Your response should reproduce every line of the entries that contains the word "ipynb".
══ TASK INPUTS ══
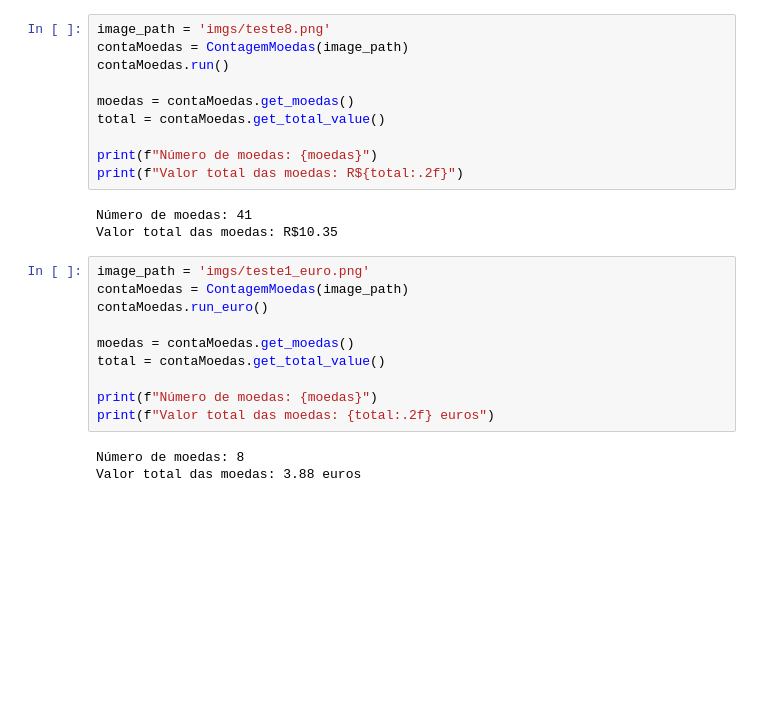
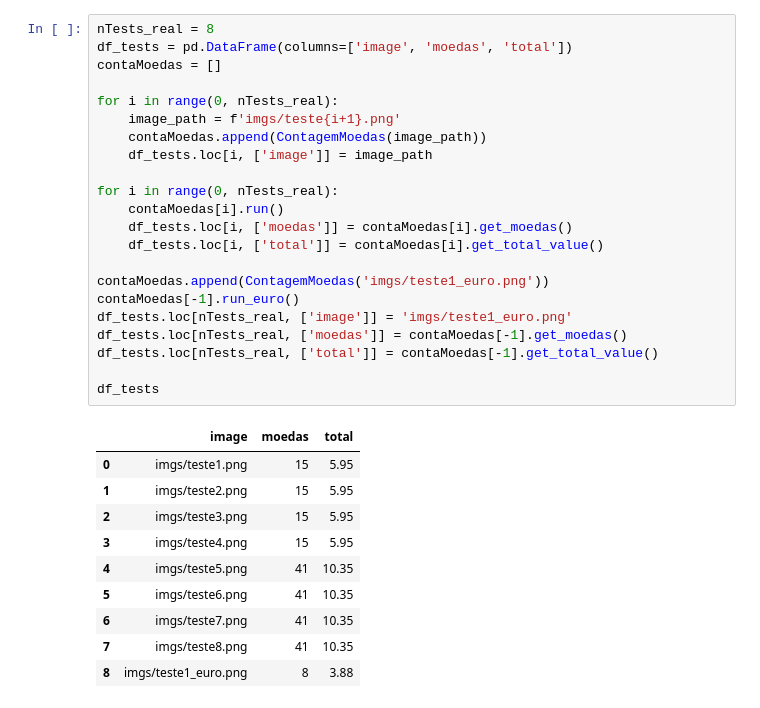
Before and after one commit to Durfan/ufsj-pdi-moedas, a Jupyter notebook: contagem_moedas.ipynb, the cells around one changed output. Saved outputs shown, nothing was run; the diff lists cells and outputs as text; blank space fills up the shorter version.

```diff
--- a/contagem_moedas.ipynb
+++ b/contagem_moedas.ipynb
@@ -117,26 +129,33 @@ class ContagemMoedas:
-# %%
-image_path = 'imgs/teste8.png'
-contaMoedas = ContagemMoedas(image_path)
-contaMoedas.run()
-
-moedas = contaMoedas.get_moedas()
-total = contaMoedas.get_total_value()
-
-print(f"Número de moedas: {moedas}")
-print(f"Valor total das moedas: R${total:.2f}")
-# %% [output]
-Número de moedas: 41
-Valor total das moedas: R$10.35
-# %%
-image_path = 'imgs/teste1_euro.png'
-contaMoedas = ContagemMoedas(image_path)
-contaMoedas.run_euro()
-
-moedas = contaMoedas.get_moedas()
-total = contaMoedas.get_total_value()
-
-print(f"Número de moedas: {moedas}")
-print(f"Valor total das moedas: {total:.2f} euros")
-# %% [output]
-Número de moedas: 8
-Valor total das moedas: 3.88 euros
+# %%
+nTests_real = 8
+df_tests = pd.DataFrame(columns=['image', 'moedas', 'total'])
+contaMoedas = []
+
+for i in range(0, nTests_real):
+    image_path = f'imgs/teste{i+1}.png'
+    contaMoedas.append(ContagemMoedas(image_path))
+    df_tests.loc[i, ['image']] = image_path
+
+for i in range(0, nTests_real):
+    contaMoedas[i].run()
+    df_tests.loc[i, ['moedas']] = contaMoedas[i].get_moedas()
+    df_tests.loc[i, ['total']] = contaMoedas[i].get_total_value()
+
+contaMoedas.append(ContagemMoedas('imgs/teste1_euro.png'))
+contaMoedas[-1].run_euro()
+df_tests.loc[nTests_real, ['image']] = 'imgs/teste1_euro.png'
+df_tests.loc[nTests_real, ['moedas']] = contaMoedas[-1].get_moedas()
+df_tests.loc[nTests_real, ['total']] = contaMoedas[-1].get_total_value()
+
+df_tests
+# %% [output]
+|  | image | moedas | total |
+| 0 | imgs/teste1.png | 15 | 5.95 |
+| 1 | imgs/teste2.png | 15 | 5.95 |
+| 2 | imgs/teste3.png | 15 | 5.95 |
+| 3 | imgs/teste4.png | 15 | 5.95 |
+| 4 | imgs/teste5.png | 41 | 10.35 |
+| 5 | imgs/teste6.png | 41 | 10.35 |
+| 6 | imgs/teste7.png | 41 | 10.35 |
+| 7 | imgs/teste8.png | 41 | 10.35 |
+| 8 | imgs/teste1_euro.png | 8 | 3.88 |
```
Also changed, not shown: parts of 5 cells of this notebook, 1 other file.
═══
» EXPECTED ANSWER:
Before and after one commit to Durfan/ufsj-pdi-moedas, a Jupyter notebook: contagem_moedas.ipynb, the cells around one changed output. Saved outputs shown, nothing was run; the diff lists cells and outputs as text; blank space fills up the shorter version.
--- a/contagem_moedas.ipynb
+++ b/contagem_moedas.ipynb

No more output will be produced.